Chartered Institute of Fundraising members have criticised its annual general meeting for being a “masterclass in question avoidance” and accused the umbrella body of failing to provide answers on key issues.
The meeting was held yesterday after a tumultuous few weeks for the body, after it faced questions over its handling of sexual harassment complaints and saw the resignations of its chief executive and chair.
CIoF members expressed frustration that the meeting, which was held virtually yesterday, limited answers to queries, with one accusing the membership body of “blatantly ignoring questions”.
Claire Rowney, outgoing chair of the CIoF, said the organisation would respond to any questions that were not answered in the meeting in its next newsletter, which is due to be released on 20 July.
During the meeting, which took place via Zoom, the chat function was disabled, although questions were allowed through the Q&A function, and many focused on the CIoF’s handling of and response to the sexual misconduct investigations.
The workplace culture consultant Claire Warner said the meeting was a “masterclass in question avoidance”.
Anyone feeling despondent and let down after today's disappointing @CIOFtweets AGM (which was a masterclass in question avoidance) and wanting to join in one, co-ordinated conversation with other like-minded people who want answers, please get in touch— Claire Warner - wellbeing (she/her) (@ClaireWarner) July 5, 2021
Other CIoF members complained on social media about how few questions were actually answered, with the fundraiser Teresa Forgione describing it as “far from good enough”.
Fundraiser Pete Wallroth said the CIoF had made “seemingly never-ending attempts” to “meet members’ genuine well articulated questions about their practice with silence and shut down”, while fundraising consultant Sarah Goddard accused the CIoF of “blatantly ignoring questions”.
It also emerged at the meeting that the conclusion of a report into allegations of sexual misconduct at events run by the CIoF had been postponed until at least the end of the week.
Rowney told CIoF members that new evidence had come to light, so the board would not receive copies of the report, which was expected to be completed last week, until Friday.
The CIoF has faced criticism in recent months over its handling of an investigation into allegations of sexual misconduct at an event run by the organisation in 2014.
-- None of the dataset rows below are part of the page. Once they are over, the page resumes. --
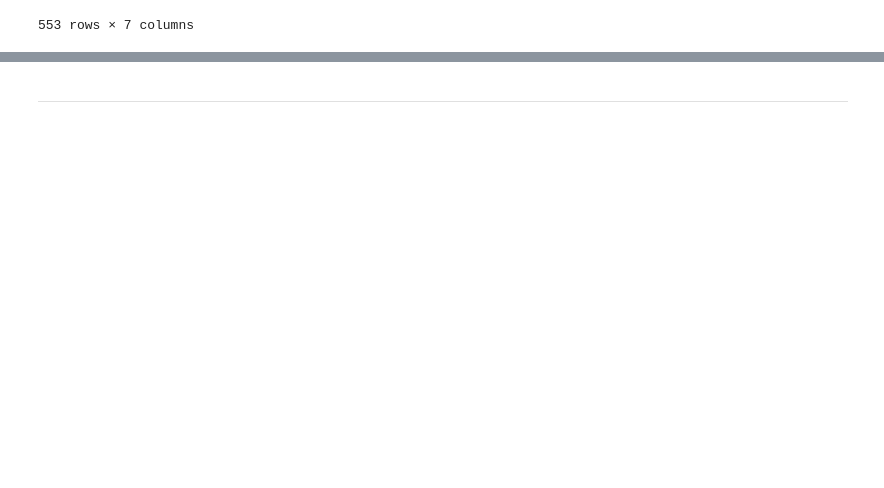
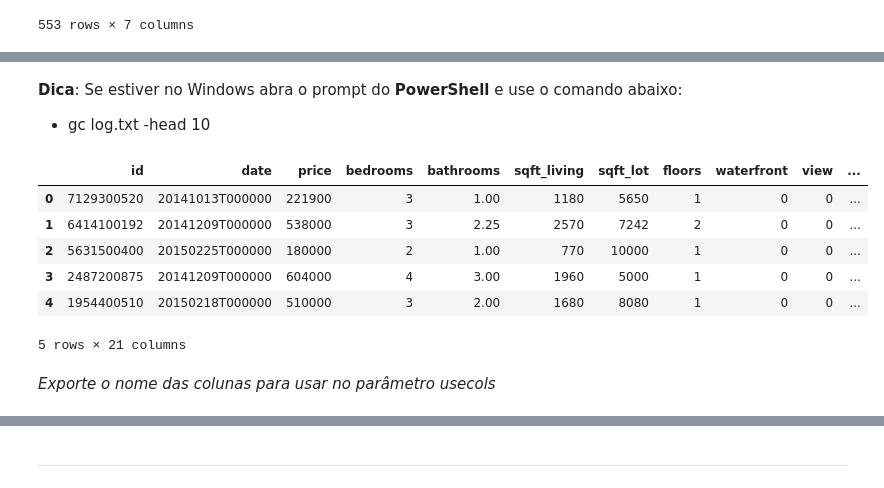
Before and after one commit to lucasarneiro5/Data-Science, a Jupyter notebook: Entrada_saida_e_leitura_de_dados (1).ipynb, the cells around one changed output, grey strips where cells are left out. Cells and saved outputs as stored; diff of their text form; code cells hidden in the pictures; blank space fills up the shorter version.

```diff
--- a/Entrada_e_saída_de_dados.ipynb
+++ b/Entrada_saida_e_leitura_de_dados (1).ipynb
@@ -81,0 +92,3 @@ df[0]
+# %% [markdown]
+**Dica**: Se estiver no Windows abra o prompt do **PowerShell** e use o comando abaixo:
+- gc log.txt -head 10
@@ -81,0 +97,15 @@ df[0]
+# %%
+# Lear a base com o parâmetro nrows
+df = pd.read_csv('kc_house_data.csv', sep=',', nrows=5)
+# %%
+df
+# %% [output]
+|  | id | date | price | bedrooms | bathrooms | sqft_living | sqft_lot | floors | waterfront | view | ... |
+| 0 | 7129300520 | 20141013T000000 | 221900 | 3 | 1.00 | 1180 | 5650 | 1 | 0 | 0 | ... |
+| 1 | 6414100192 | 20141209T000000 | 538000 | 3 | 2.25 | 2570 | 7242 | 2 | 0 | 0 | ... |
+| 2 | 5631500400 | 20150225T000000 | 180000 | 2 | 1.00 | 770 | 10000 | 1 | 0 | 0 | ... |
+| 3 | 2487200875 | 20141209T000000 | 604000 | 4 | 3.00 | 1960 | 5000 | 1 | 0 | 0 | ... |
+| 4 | 1954400510 | 20150218T000000 | 510000 | 3 | 2.00 | 1680 | 8080 | 1 | 0 | 0 | ... |
+5 rows × 21 columns
+# %% [markdown]
+*Exporte o nome das colunas para usar no parâmetro usecols*
```
Also changed, not shown: parts of 27 cells of this notebook, 1 other file.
The investigation was looking into the allegations of sexual assault against a prominent member of the CIoF and reports that the organisation’s former chief executive, Peter Lewis, had been aware of the allegations and failed to act, something Lewis denies.
In June, the CIoF announced that the investigation into Lewis had cleared him of any wrongdoing, but did not publish the findings, and later admitted that the investigation was in fact “unable to find sufficient evidence” that a complaint had been made to Lewis, but did conclude a complaint was probably made to someone at the CIoF.
The CIoF was also criticised for confusing communications about the issue and for failing to give advance notice to witnesses and survivors that the result would be made public, for which it has since apologised.
During the AGM, Rowney offered an apology for “errors of judgement and lack of empathy” by the CIoF and acknowledged that the way survivors had been treated had exacerbated their suffering.
The report into the second part of the investigation, into the allegations of sexual assault themselves, was expected to be delivered to CIoF’s trustees at the end of June.
But Rowney said: “There has been some additional evidence put into that investigation, so we expect to get it by the end of this week.
“Once the investigations committee has had an opportunity to read it and make recommendations to the board, we’ll then share all of the findings with the people involved, before making the findings public.”
She said, depending on the results of the investigation, there would be the possibility of a disciplinary panel taking place, but that the CIoF would “be as open and transparent as we are able to be regarding the ongoing investigation”.
The meeting also included a special resolution, which updates the CIoF’s complaints and disciplinary rules to ensure they continue to apply to former members, to ensure they cannot avoid disciplinary action simply by resigning their membership.
Rowney announced last month that she would be resigning as chair following the meeting, two years before the end of her term.
In an appointment meeting held immediately after the AGM, trustee Nadine Campbell was elected interim chair until a new permanent chair can be appointed through an open recruitment process.